To meet the unique needs of this vital age cohort, the report calls for a new approach that goes beyond the health sector to include the education, employment and governance sectors.
“We have demonstrated that investing in free, quality secondary education that meets not just academic [objectives] but also social and emotional needs brings huge gains in the cognitive capacities of adolescents and to their health and wellbeing. For every year of secondary education, there are fewer births for adolescent girls and fewer deaths for adolescent boys and girls,” adds Patton.
The report highlights the need to rethink legal frameworks to protect and empower young people, such as guaranteeing 18 years as the minimum age for marriage. It recommends using innovative technologies to engage young people and harness their potential to achieve the UN Sustainable Development Goals, echoing the recommendations of Every Woman, Every Child: Global Strategy for Women’s, Children’s, and Adolescents’ Health (2016-2030).
Susan Sawyer, director of the Centre for Adolescent Health at the Royal Children's Hospital in Melbourne, explains that the commission defines the adolescence age span of 10-24 years old for “biological and social reasons”.
“Historically, adolescence has been defined as starting with puberty and ending with a set of role transitions, such as marriage and parenthood that denote adulthood. Puberty is now starting earlier and the social role transitions are occurring later. Also, advances in neuroscience have shown that there is tremendous brain maturation that continues to occur until the mid-20s,” says Sawyer.
The Commission used data from the Global Burden of Disease study led by the Institute for Health Metrics and Evaluation at the University of Washington to quantify trends in ill health, disability and death in young people in 188 countries from 1990 to 2013.

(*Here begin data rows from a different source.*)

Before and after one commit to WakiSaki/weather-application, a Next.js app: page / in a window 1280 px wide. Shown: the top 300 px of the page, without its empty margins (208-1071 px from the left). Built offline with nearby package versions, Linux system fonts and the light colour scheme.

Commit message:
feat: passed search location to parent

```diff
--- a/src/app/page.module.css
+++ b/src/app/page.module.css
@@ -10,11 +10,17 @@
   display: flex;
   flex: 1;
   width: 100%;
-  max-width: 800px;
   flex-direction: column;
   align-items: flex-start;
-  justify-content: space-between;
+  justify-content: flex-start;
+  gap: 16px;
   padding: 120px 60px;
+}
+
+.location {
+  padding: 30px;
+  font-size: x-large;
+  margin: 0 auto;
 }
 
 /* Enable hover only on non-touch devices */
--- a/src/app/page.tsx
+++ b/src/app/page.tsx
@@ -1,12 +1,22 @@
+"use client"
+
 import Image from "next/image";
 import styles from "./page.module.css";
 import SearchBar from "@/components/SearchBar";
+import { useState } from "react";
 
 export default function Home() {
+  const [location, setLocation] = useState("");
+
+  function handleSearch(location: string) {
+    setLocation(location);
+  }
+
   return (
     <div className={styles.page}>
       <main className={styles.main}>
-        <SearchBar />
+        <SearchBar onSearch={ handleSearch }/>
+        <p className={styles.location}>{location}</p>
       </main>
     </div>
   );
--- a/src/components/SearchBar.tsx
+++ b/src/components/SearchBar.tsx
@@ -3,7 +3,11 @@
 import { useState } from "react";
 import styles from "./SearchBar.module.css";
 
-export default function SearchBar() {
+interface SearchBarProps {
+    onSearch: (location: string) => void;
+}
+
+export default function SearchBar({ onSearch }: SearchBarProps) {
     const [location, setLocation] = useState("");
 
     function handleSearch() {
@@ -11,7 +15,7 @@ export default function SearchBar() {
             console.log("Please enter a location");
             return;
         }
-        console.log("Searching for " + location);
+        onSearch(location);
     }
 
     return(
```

This piece was produced by SciDev.Net’s South-East Asia & Pacific desk.
George Patton and others Our future: A Lancet commission on adolescent health and wellbeing (The Lancet, 9 May 2016)